Your article "Jury is out on Brain Gym" (TES, July 20) inaccurately stated that the report Neuroscience and Education has dispelled the notion that the "brain buttons" exercise helps to stimulate the ability to read and in general puts a negative spin on Brain Gym, despite the balanced title. In fact, the report states that "short sessions of Brain Gym exercises have been shown to improve response times".
Paul Dennison developed Brain Gym by finding out what worked in practice, not from a theoretical basis of how the brain and body interact. A few years ago, aerodynamics experts showed it is not possible for bees to fly, yet they can. Theory does not have all the answers.
There have been few properly controlled studies of Brain Gym, and the first question should surely be "Does it work?" not "Is the explanation of why it works acceptable?"
We recently completed research involving 100 poor readers from Year 8. It showed an average increase in reading age of the Brain Gym group of nearly one year more than a baseline control group. This is now being prepared for publication later this year, together with forthcoming research involving 800 Year 4 children.
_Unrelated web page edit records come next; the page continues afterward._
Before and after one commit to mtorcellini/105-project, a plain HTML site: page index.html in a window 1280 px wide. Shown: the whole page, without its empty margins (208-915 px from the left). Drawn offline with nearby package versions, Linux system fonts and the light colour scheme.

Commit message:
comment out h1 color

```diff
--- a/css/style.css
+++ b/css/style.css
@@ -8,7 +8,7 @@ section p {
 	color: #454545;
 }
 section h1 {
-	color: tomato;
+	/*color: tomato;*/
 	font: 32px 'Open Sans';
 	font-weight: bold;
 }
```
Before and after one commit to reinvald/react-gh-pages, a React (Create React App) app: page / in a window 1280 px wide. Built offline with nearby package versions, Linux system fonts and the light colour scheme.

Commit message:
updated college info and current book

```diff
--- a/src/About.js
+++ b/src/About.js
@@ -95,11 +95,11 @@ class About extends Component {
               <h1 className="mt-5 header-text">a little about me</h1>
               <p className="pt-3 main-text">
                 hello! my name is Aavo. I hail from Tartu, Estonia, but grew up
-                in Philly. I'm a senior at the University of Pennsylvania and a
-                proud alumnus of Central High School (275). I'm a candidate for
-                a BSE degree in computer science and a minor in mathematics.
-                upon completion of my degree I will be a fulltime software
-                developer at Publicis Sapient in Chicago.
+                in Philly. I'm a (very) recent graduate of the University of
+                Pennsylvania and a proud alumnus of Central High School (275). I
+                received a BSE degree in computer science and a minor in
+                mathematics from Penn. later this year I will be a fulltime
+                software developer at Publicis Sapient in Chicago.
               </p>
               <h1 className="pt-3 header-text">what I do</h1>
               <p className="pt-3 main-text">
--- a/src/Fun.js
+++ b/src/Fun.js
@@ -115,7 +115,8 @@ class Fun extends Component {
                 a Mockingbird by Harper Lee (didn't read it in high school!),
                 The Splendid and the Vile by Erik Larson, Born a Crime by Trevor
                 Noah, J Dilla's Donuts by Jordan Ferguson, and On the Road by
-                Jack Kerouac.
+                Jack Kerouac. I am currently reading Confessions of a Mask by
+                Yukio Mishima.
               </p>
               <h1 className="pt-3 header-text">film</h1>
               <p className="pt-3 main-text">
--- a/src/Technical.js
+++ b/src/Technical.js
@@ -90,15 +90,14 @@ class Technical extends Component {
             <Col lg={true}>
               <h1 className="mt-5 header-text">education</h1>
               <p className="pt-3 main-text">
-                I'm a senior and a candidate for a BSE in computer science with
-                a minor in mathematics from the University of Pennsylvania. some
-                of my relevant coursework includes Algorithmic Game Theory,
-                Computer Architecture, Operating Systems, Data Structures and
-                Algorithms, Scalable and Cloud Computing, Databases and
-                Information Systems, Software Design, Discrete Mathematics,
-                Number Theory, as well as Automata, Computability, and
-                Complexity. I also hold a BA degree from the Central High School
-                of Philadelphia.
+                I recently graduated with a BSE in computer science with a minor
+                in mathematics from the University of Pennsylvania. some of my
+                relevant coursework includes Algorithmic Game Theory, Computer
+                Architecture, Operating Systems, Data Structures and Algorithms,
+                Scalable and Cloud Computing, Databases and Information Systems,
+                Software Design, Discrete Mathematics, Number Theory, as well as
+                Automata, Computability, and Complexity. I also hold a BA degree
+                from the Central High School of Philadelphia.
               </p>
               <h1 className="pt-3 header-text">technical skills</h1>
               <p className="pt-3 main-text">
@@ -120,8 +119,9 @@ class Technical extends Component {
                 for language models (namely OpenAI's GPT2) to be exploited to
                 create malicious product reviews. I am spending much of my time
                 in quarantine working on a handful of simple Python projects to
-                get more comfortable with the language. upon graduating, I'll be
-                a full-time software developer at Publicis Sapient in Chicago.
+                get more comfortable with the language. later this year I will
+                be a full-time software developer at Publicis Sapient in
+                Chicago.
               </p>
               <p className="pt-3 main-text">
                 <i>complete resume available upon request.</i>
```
So Brain Gym really does seem to work, even though we do not yet know why.
The Oxford Brain Gym,